In between browsing, you can easily pop into typical tourist attractions such as ⑫ St. Stephen’s. A Gothic cathedral that dates back to the 12th century, St. Stephen’s is home to both the archdiocese of Vienna as well as the Ducal Crypt, which houses the remains of several dozen members of the Habsburg dynasty. If you don’t spot Stephansdom’s gleaming white steeples and colorful tile roof, look for the famous Viennese horse carriages lined up along the cobblestone streets that surround the Stephansplatz square.

With its abundance of grand buildings dating to antiquity, such as the Stephansdom Cathedral shown here, Vienna sparkles with a sense of history and royal sophistication. But beneath its face of imperial beauty lies a forward-moving city revived by modern museums, renowned restaurants and more.
RADU BERCAN / SHUTTERSTOCK


4 p.m.

Stop by your room at the Ritz-Carlton to freshen up and sip an aperitif at the hotel’s ⑬ Atmosphere rooftop bar (open May until September). The expansive deck offers a nearly 360-degree view of the city skyline dotted with palace gloriettes, church steeples and construction cranes in a few up-and-coming neighborhoods, and there are plenty of inventive libations from which to choose. Order a fragrant, refreshing Hugo — a classic Austrian cocktail that combines sparkling wine with a splash of elderflower syrup and a sprig of fresh mint.


5 p.m.

Enjoy an early six-course dinner at one of Vienna’s finest restaurants, the Michelin-starred ⑭ Konstantin Filippou. Born in the nearby city of Graz to Austrian and Greek parents, chef Filippou combines earthy flavors from Austria — think lake fish and flavorful seasonal produce — with Mediterranean herbs and cooking methods. Try the signature bacalao brandade with char caviar, a whipped salt cod emulsion topped with a teaspoon of rich, buttery Arctic char roe.

Be sure to request to be seated in the main dining room to observe the chefs at work in the open kitchen, and follow the sommelier’s lead in choosing regional wines. Austria is known for its bright whites — many direct from Vienna’s numerous urban wineries — and the wine list abounds with local pairings to enhance the chef’s creations.

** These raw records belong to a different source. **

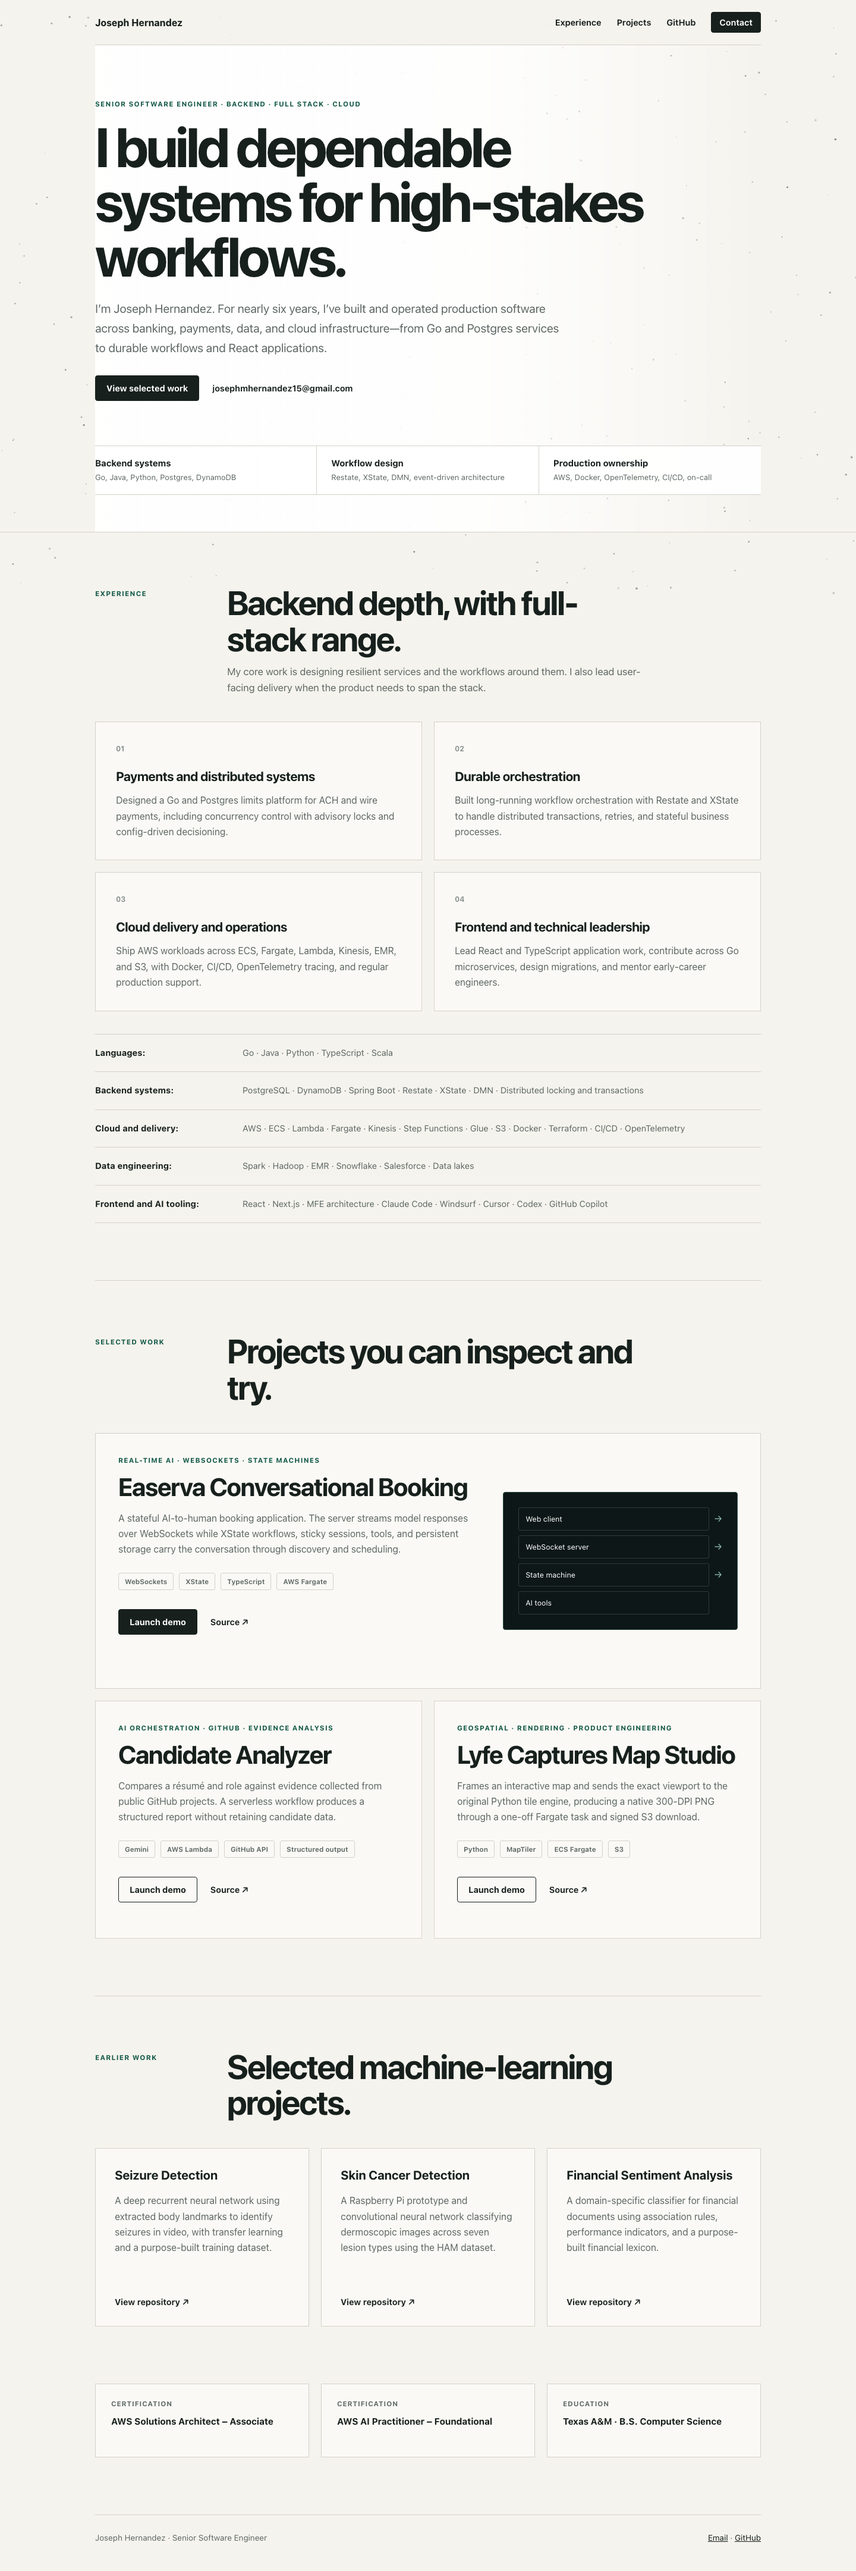
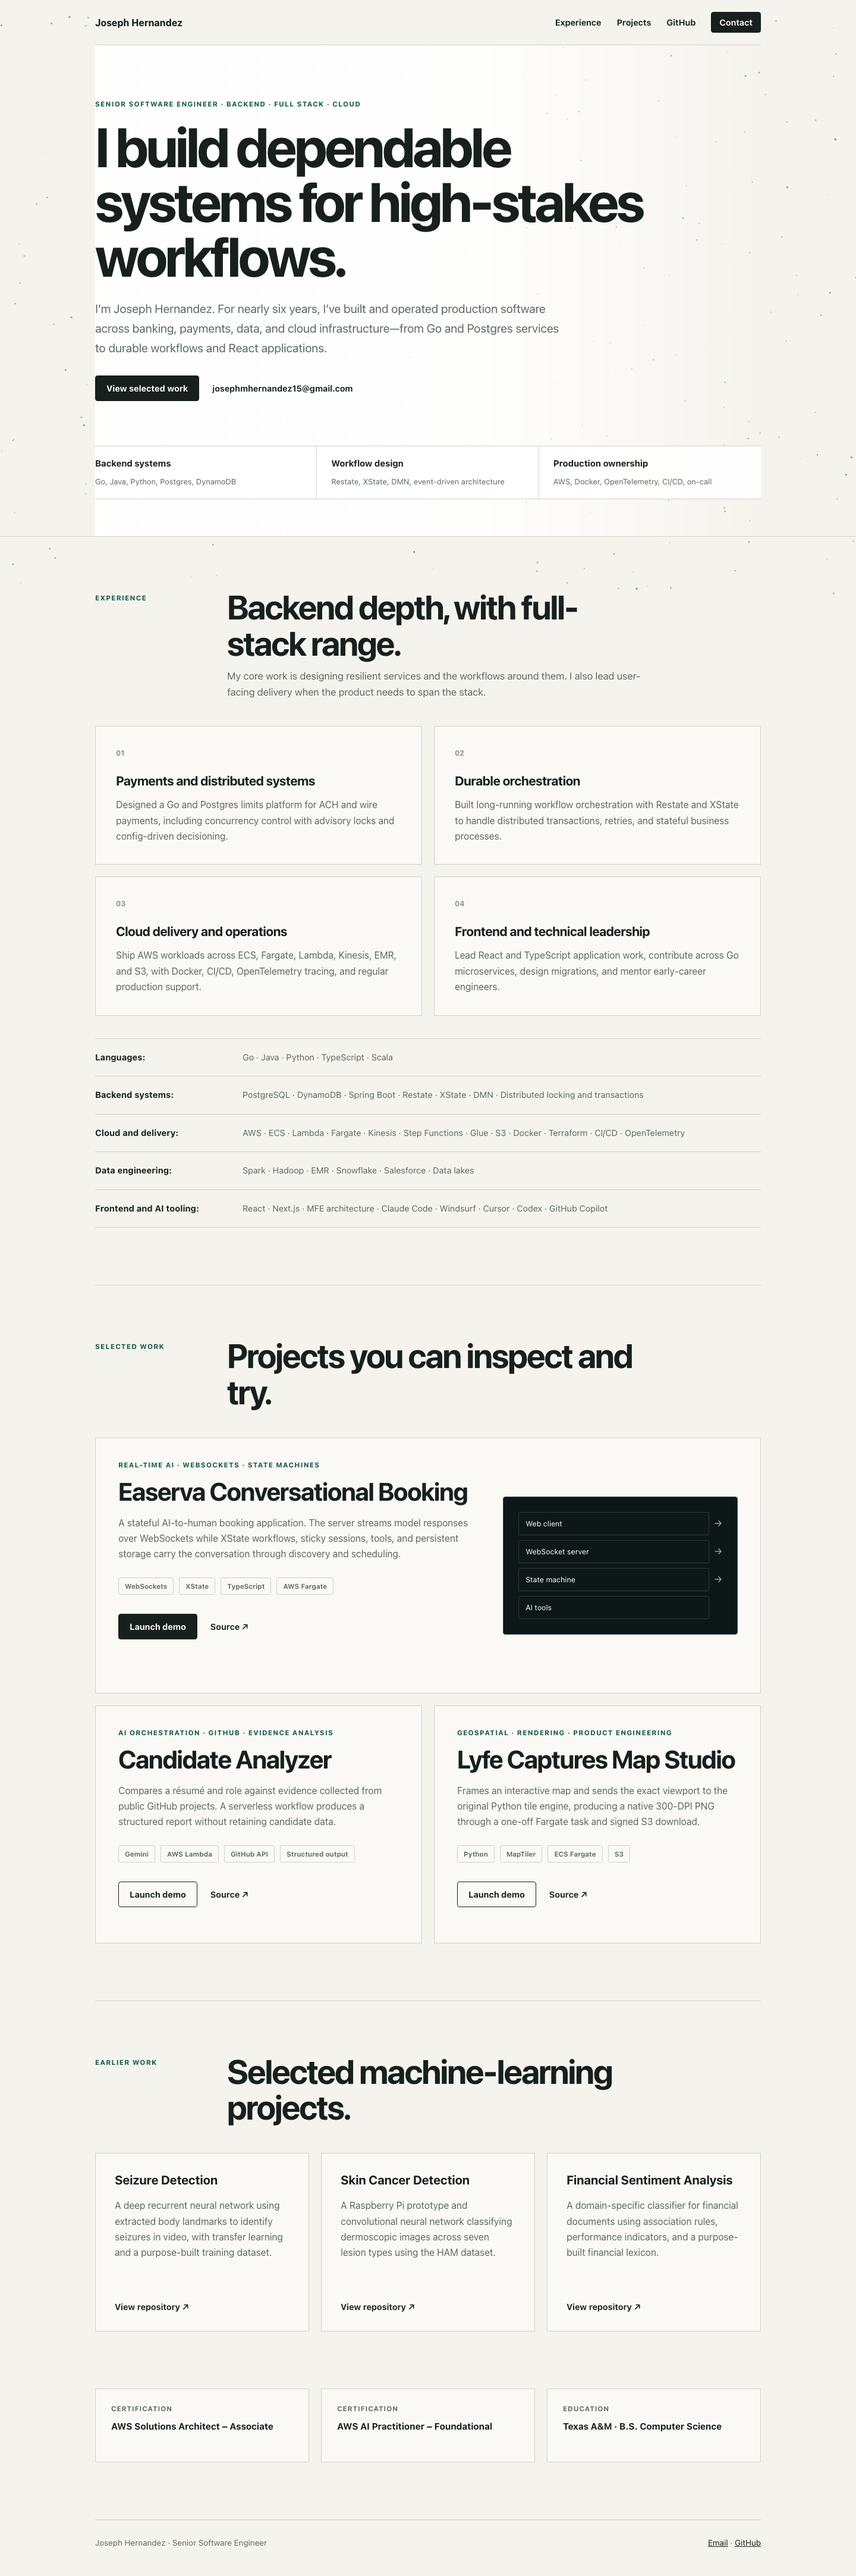
Separate hero summary labels on mobile

diff --git a/assets/site-tuning.css b/assets/site-tuning.css
@@ -97,6 +97,15 @@ footer {
   color: var(--muted);
 }
 
+.hero-facts strong,
+.hero-facts span {
+  display: block;
+}
+
+.hero-facts strong {
+  margin-bottom: 7px;
+}
+
 .skills {
   margin-top: 38px;
 }
@@ -219,12 +228,30 @@ footer {
 
   .hero-facts {
     margin-top: 54px;
+    gap: 14px;
+    border: 0;
+    background: transparent;
   }
 
   .hero-facts div,
   .hero-facts div:first-child {
-    padding: 18px 0;
-    border-color: var(--line);
+    display: block;
+    padding: 20px;
+    border: 1px solid var(--line);
+    background: #fffffff0;
+  }
+
+  .hero-facts div:last-child {
+    border: 1px solid var(--line);
+  }
+
+  .hero-facts strong {
+    margin-bottom: 9px;
+    line-height: 1.25;
+  }
+
+  .hero-facts span {
+    line-height: 1.55;
   }
 
   .section {
@@ -351,6 +378,17 @@ footer {
 
   .hero {
     padding-top: 58px;
+  }
+
+  .hero-facts {
+    margin-top: 46px;
+    gap: 12px;
+  }
+
+  .hero-facts div,
+  .hero-facts div:first-child,
+  .hero-facts div:last-child {
+    padding: 18px;
   }
 
   .hero .eyebrow,
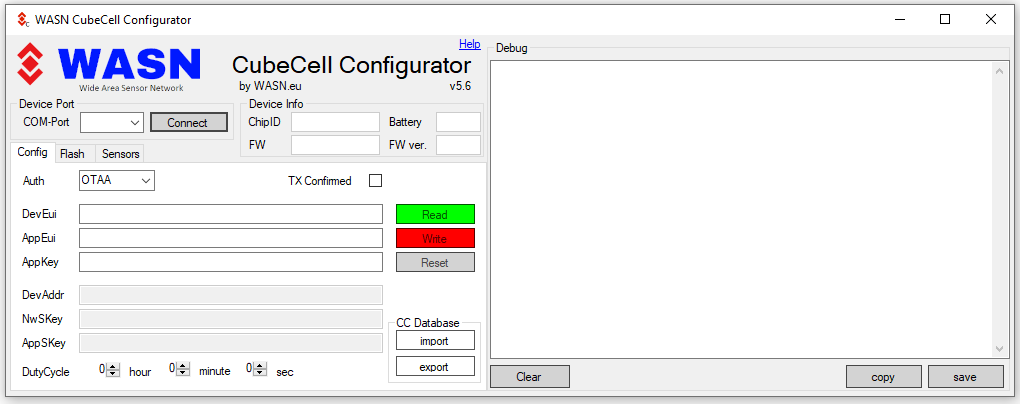
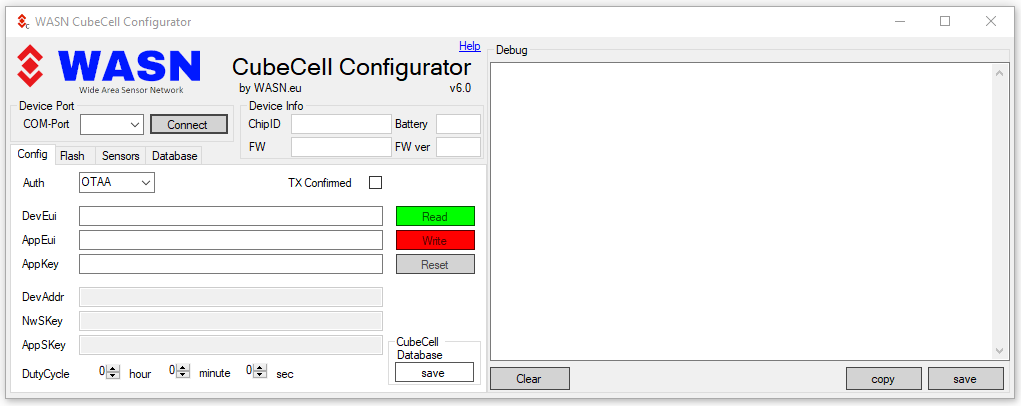
readme.md updateb for Configurator 6.0

diff --git a/README.md b/README.md
@@ -157,6 +157,7 @@ OneWire Sensors will be supported on GPIO1. Right now the CubeCell hangs sometim
 	- Set a Dutycycle (Sleeptime between 2 sends).
     - by default all uplinks are unconfirmed, if you need confirmed uplinks please enable the TX confirmed checkbox
   	- Click on Write.
+    - to save the data to the database click on save in the CubeCell Database area.
   - The keys will be saved in the CubeCell device and the device will reboot
   - In the debug text box you should see the following:
 
@@ -172,6 +173,15 @@ OneWire Sensors will be supported on GPIO1. Right now the CubeCell hangs sometim
 	
   - Now you should see the Join Requests in your TTN Application and short after that data comming in.
 
+## Use the CubeCell Database
+
+<p align="center">
+<img src="https://github.com/wasn-eu/CubeCell_Getting_Started/raw/master/images/Configurator_database.PNG" width=750>  
+</p>
+
+Search for the dataset you would like to use for the connected CubeCell and click on use.
+The data can than be written to the CubeCell by clicking on write in the config tab.
+ 
 
 ## The Things Network decoder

7 p.m.

A visit to Vienna isn’t complete without a trip to the opera. ⑮ Volksoper,the people’s opera, offers an array of performances between September and June that are as accessible and enjoyable for first-time visitors as they are for season ticket holders — including Austrian classics Die Zauberflöte (The Magic Flute), Der Fledermaus (The Bat) and, of course, The Sound of Music. A program providing a synopsis in half a dozen languages, English supertitles displayed over the stage, and Champagne-infused intermissions all make this particular opera house a smart selection for every audience.


10:30 p.m.

Head back to Ringstrasse for a nightcap at ⑯ Gulasch and Champagne, located on the ground floor of the Grand Imperial Hotel (directly across from the Ritz-Carlton). This charming café is one of the few establishments in the area open past midnight, and its classic Viennese sausages and goulash, chips with homemade mayonnaise, and sparkling wines make the perfect snack to bookend a day in Austria’s capital. Gute Nacht! 

Brittany Shoot is a freelance writer and editor based in San Francisco. Her favorite stories involve fascinating people and far-flung places. Find her online at brittanyshoot.com.